Investigators say the younger Feldman, who did not live with his father, and a juvenile went to the home and found the elder Feldman asleep in his bed. The suspect is also charged with armed criminal action and first-degree burglary. He is in the Johnson County, Mo, jail in lieu of $750,000 cash bond. The other person is in the custody of juvenile authorities.
Sheriff's office: Teen accused of killing fatherPosted: Mar 02, 2012 3:35 AM
CENTERVIEW, MO (KCTV) -
A 17-year-old Missouri man is accused of killing his father. Jacob Feldman is charged with murder.
His father, 41-year-old Walter Hayes Feldman, was shot and killed in his bed in his Centerview, MO, home on Jan. 25.
Investigators said Jacob Feldman confessed to the crime. The son told authorities that he and another juvenile found Walter Feldman asleep in his bed and he fired three bullets from a .22 caliber rifle into his dad as he slept.
Feldman is being held on a $750,000 cash bond.
Click here for previous coverage on this story.
Copyright 2012 KCTV (Meredith Corp.) All rights reserved.
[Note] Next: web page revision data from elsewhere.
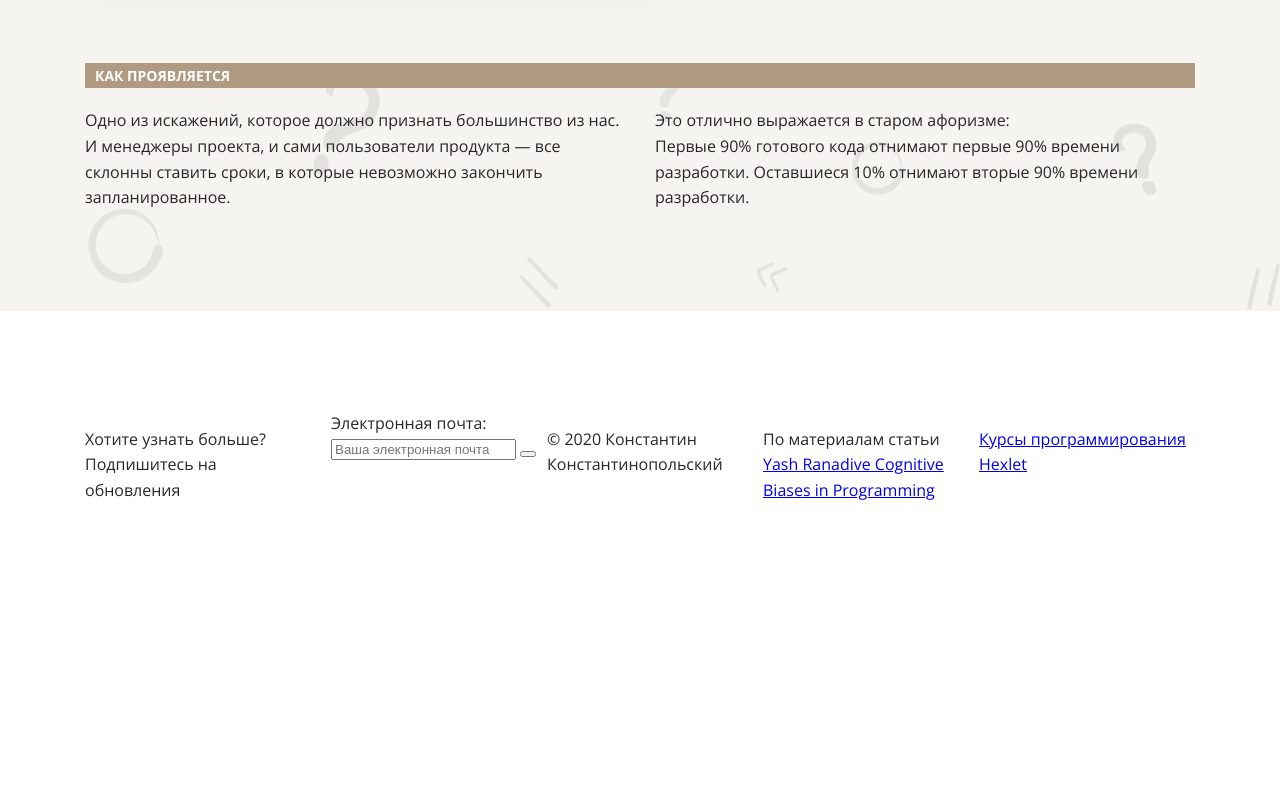
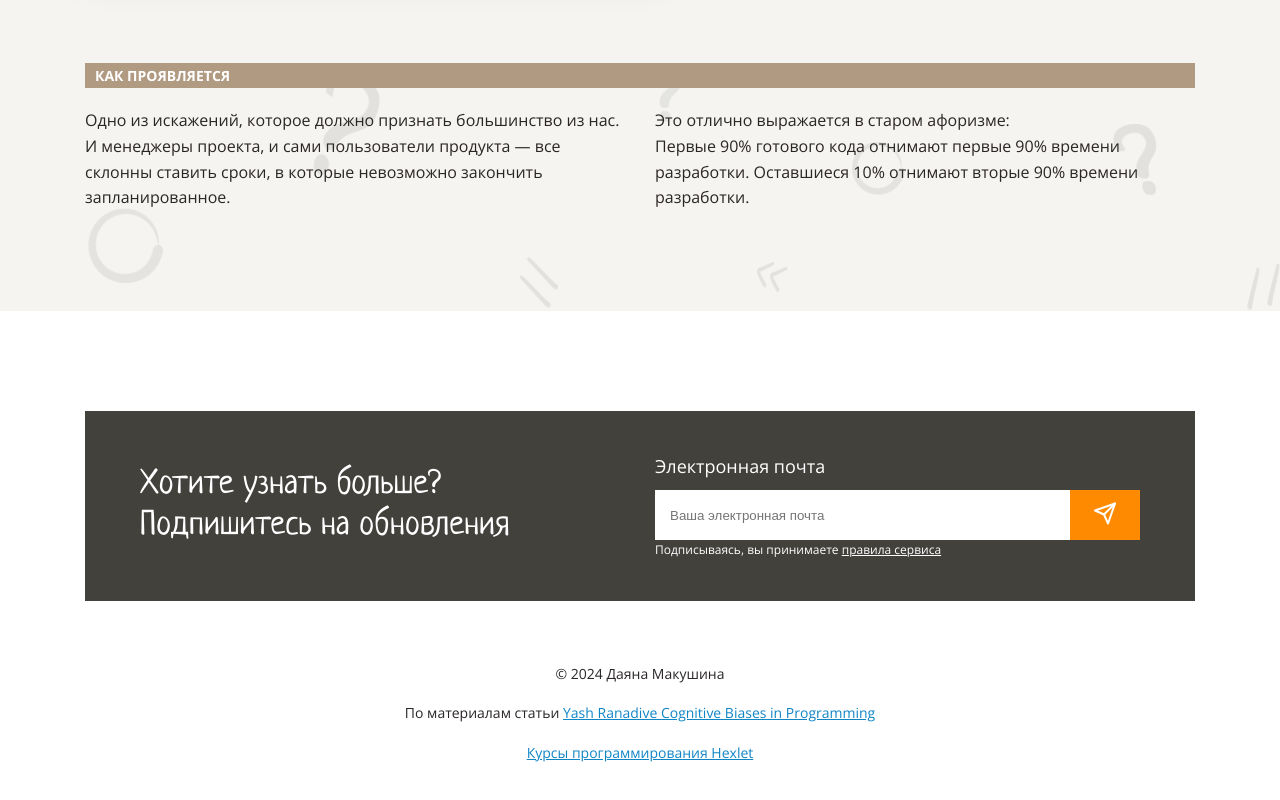
Before and after one commit to Dayana-mak/layout-designer-project-58, a website: page src/index.html in a window 1280 px wide. Shown: the part 6866-7666 px from the top of the page. Before the commit the page ends 7486 px from the top, so only its background shows below. Drawn offline with Linux system fonts and the light colour scheme.

Commit message:
add footer style, step 11

```diff
--- a/src/index.html
+++ b/src/index.html
@@ -182,18 +182,22 @@
     </main>
     <footer class="footer">
         <div class="wrapper">
-            <div class="layout-2-column">
-                <p class="footer-question">Хотите узнать больше? Подпишитесь на обновления</p>
+            <div class="layout-2-column footer-layout">
+                <p class="footer-question">Хотите узнать больше?<br> Подпишитесь на обновления</p>
                 <form action="" class="footer-form">
-                    Электронная почта:
+                    Электронная почта<br>
                     <label hidden for="email">Введите электронную почту</label>
-                    <input type="email" name="email" id="email" placeholder="Ваша электронная почта">
-                    <button class="footer-button"></button>
+                    <div class="input-form-container">
+                        <input class="input-email" type="email" name="email" id="email" placeholder="Ваша электронная почта">
+                        <button class="footer-button"></button>
+                    </div>
+                    <p class="service-rule-text">Подписываясь, вы принимаете <a href="#" class="service-rule-link">правила сервиса</a></p>
                 </form>
-                <p class="footer-text">© 2020 Константин Константинопольский</p>
-                <p class="footer-text">По материалам статьи <a class="footer-link" href="#">Yash Ranadive Cognitive Biases in Programming</a></p>
-                <p class="footer-text"><a class="footer-link" href="#">Курсы программирования Hexlet</a></p>
+
             </div>
+                <p class="footer-text">© 2024 Даяна Макушина</p>
+                <p class="footer-text">По материалам статьи <a class="footer-link" href="https://medium.com/hackernoon/cognitive-biases-in-programming-5e937707c27b">Yash Ranadive Cognitive Biases in Programming</a></p>
+                <p class="footer-text"><a class="footer-link" href="https://ru.hexlet.io/">Курсы программирования Hexlet</a></p>
         </div>
     </footer>
 </body>
--- a/src/styles/style.css
+++ b/src/styles/style.css
@@ -281,3 +281,78 @@ h3 {
 .distortion-content-text {
   margin: 0;
 }
+
+.footer {
+  background-color: var(--white);
+}
+
+.footer-layout {
+  height: 190px;
+  align-items: center;
+  box-sizing: border-box;
+  padding: 0 55px;
+  background-color: var(--dark-main-color);
+  color: var(--white);
+  margin-bottom: 60px;
+}
+
+.footer-question {
+  font-family: Neucha, Verdana, sans-serif;
+  font-size: 3.4rem;
+  line-height: 1.2;
+}
+
+.input-email {
+  box-sizing: border-box;
+  height: 50px;
+  padding: 15px;
+  flex-grow: 1;
+  border: none;
+}
+
+.footer-button {
+  position: relative;
+  height: 50px;
+  width: 70px;
+  background-color: var(--main-color);
+  border: none;
+}
+
+.footer-button::before {
+  content: url(../images/send.svg);
+  position: absolute;
+  top: 50%;
+  left: 50%;
+  transform: translate(-50%, -50%);
+}
+
+.footer-text {
+  text-align: center;
+  font-size: 1.4rem;
+}
+
+.footer-link {
+  color: var(--blue);
+}
+
+.service-rule-text {
+  margin: 0;
+  font-size: 1.2rem;
+  line-height: 1.6;
+}
+
+.service-rule-link {
+  color: var(--white)
+}
+
+.footer-form {
+  font-family: 'Open Sans', Verdana, sans-serif;
+  font-size: 1.8rem;
+  line-height: 1.6;
+}
+
+.input-form-container {
+  display: flex;
+  align-items: center;
+  margin-top: 9px;
+}
```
Read more: http://www.nbcactionnews.com/dpp/news/crime/centerview-mo-mans-death-being-investigated-as-a-homicide#ixzz1ksqGF2xu